Are the moves of these great leaders a mere function of chance? Yes and no. Greatness is predictable, it's just not known where it will come from or the impact it will have. Just as one can't predict the outcome of a horse race of a coin flip with 100% accuracy, we do know that the coin will land with some result, and that some horse will win the race. These horses are the one's that shape history and direction, just as the great (or infamous) leader have over time….which has lead to the incremental progress of the human race. But the fact that some men have greatness is less a function of chance and more a function of an ongoing decision process. They each, literally, decide to be/do something and work towards that goal. There is no chance in a pursuit of greatness or a goal. There is no greatness in a winning a lottery, only chance. Achievement of greatness is not about the result achieved, it's about the process one followed to achieve that greatness.

I believe the same is true from trading. We all can make progress if we're willing to work towards that goal and learn from our past experiences and build on those experiences as well as the experiences of others that we learn from. Greatness comes from process we learn over time and in the falsification of beliefs that we hold to move towards a higher truth.

Average and ordinary people don't want to believe in something new. They want to continue to believe that the earth is flat or the that universe revolves around the sun. It takes a great man to falsify those beliefs, and move the whole of mankind in the direction of greater enlightenment.

Riz Din concludes:

The interplay of outliers and incremental change over the long course of history seems like a very natural process, although sometimes I pray for the outlier to arrive quickly and disrupt the state of affairs because incremental change has led to bloatware, bloated institutions, etc. that are riddled with inefficiencies. When the incremental path is followed, things get embedded in such a way that there is no way of overhauling the system and it takes a competitor to do what is necessary and start over from scratch.

Here is an interesting Economist article from my archives on the topic, it is from the excellent, Millenium edition (Dec, 1999), and discusses living standards over the past thousand years in the context outliers leading the way, incremental change, and our benefiting of compound return of growth/living standards.

Take a look at the chart.

In our life-times we see steady year on year growth and improvements in conditions and view this as normal. However, the author of the article notes, "material prosperity has risen more in the past 250 years than in the previous 10,000. And so conditioned to growth have people become that most westerners now expect their standard of living to improve automatically year by year; if it does not, something is wrong. This taking for granted what would once have seemed miraculous is the measure of the change."

Jim Sogi tries to get the last word in:

The Economist article Riz cites falls for the recency effect, that recent events are more important. Not so. The invention of language, the wheel, fire, tools, iron, writing, and printing presses probably surpass recent inventions in creating better prosperity advances and change. 

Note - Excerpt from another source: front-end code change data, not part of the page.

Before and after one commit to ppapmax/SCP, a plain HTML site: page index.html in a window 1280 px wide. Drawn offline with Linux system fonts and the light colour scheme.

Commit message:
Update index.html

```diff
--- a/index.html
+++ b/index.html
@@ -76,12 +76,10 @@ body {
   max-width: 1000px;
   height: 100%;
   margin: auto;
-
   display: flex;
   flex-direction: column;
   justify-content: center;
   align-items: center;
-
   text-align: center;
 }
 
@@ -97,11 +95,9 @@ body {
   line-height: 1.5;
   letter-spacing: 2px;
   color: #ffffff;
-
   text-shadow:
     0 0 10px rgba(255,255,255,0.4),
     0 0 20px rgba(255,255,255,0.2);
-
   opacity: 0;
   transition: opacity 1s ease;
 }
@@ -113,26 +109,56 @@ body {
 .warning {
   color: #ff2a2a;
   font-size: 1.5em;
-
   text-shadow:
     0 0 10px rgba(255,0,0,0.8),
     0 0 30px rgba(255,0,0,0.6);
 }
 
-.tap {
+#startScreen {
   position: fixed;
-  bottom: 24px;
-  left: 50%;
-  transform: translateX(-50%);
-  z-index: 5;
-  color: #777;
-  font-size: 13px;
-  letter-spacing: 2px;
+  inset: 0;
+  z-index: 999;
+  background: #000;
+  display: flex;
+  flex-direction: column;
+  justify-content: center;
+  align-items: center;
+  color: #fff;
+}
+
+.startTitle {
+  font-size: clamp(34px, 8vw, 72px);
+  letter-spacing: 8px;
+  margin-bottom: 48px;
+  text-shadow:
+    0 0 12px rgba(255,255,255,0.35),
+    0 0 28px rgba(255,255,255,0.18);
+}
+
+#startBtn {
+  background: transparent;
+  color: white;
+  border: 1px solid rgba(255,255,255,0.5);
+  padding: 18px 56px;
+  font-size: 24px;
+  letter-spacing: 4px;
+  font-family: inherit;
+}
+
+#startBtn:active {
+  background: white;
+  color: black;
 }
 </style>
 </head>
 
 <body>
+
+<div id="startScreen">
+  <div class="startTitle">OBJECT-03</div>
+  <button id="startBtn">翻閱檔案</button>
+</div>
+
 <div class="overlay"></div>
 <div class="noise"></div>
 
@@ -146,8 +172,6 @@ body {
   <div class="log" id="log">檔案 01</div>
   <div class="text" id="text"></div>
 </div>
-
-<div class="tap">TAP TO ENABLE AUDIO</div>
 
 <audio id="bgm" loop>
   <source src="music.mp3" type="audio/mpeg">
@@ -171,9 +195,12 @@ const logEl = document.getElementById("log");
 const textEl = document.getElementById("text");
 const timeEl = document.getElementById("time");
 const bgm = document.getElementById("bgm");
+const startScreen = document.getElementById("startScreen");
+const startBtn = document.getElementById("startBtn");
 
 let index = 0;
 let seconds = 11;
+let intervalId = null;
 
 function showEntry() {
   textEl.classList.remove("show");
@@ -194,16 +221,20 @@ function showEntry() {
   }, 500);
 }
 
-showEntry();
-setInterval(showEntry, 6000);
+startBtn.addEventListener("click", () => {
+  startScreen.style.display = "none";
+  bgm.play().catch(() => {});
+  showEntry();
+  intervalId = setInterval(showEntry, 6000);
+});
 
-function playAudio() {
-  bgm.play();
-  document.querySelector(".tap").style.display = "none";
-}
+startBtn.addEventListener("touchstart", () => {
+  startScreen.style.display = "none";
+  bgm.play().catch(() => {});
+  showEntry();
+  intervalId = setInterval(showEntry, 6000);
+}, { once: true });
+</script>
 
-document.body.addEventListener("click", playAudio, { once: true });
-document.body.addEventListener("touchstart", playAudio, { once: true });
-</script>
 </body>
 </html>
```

Researcher: Basic Greenhouse Equations "Totally Wrong"
Michael Asher - March 6, 2008 11:02 AM

New derivation of equations governing the greenhouse effect reveals "runaway warming" impossible

How did modern researchers make such a mistake? They relied upon equations derived over 80 years ago, equations which left off one term from the final solution.

Miskolczi's story reads like a book. Looking at a series of differential equations for the greenhouse effect, he noticed the solution — originally done in 1922 by Arthur Milne, but still used by climate researchers today — ignored boundary conditions by assuming an "infinitely thick" atmosphere. Similar assumptions are common when solving differential equations; they simplify the calculations and often result in a result that still very closely matches reality. But not always.

So Miskolczi re-derived the solution, this time using the proper boundary conditions for an atmosphere that is not infinite. His result included a new term, which acts as a negative feedback to counter the positive forcing. At low levels, the new term means a small difference … but as greenhouse gases rise, the negative feedback predominates, forcing values back down.



Gregg wrote a nice comment: "This NYT editorial story is not good for drug stocks which depend on revenues from cholesterol lowering drugs. That is good and bad. Good from a moral-philosophic point of view, bad for my portfolio."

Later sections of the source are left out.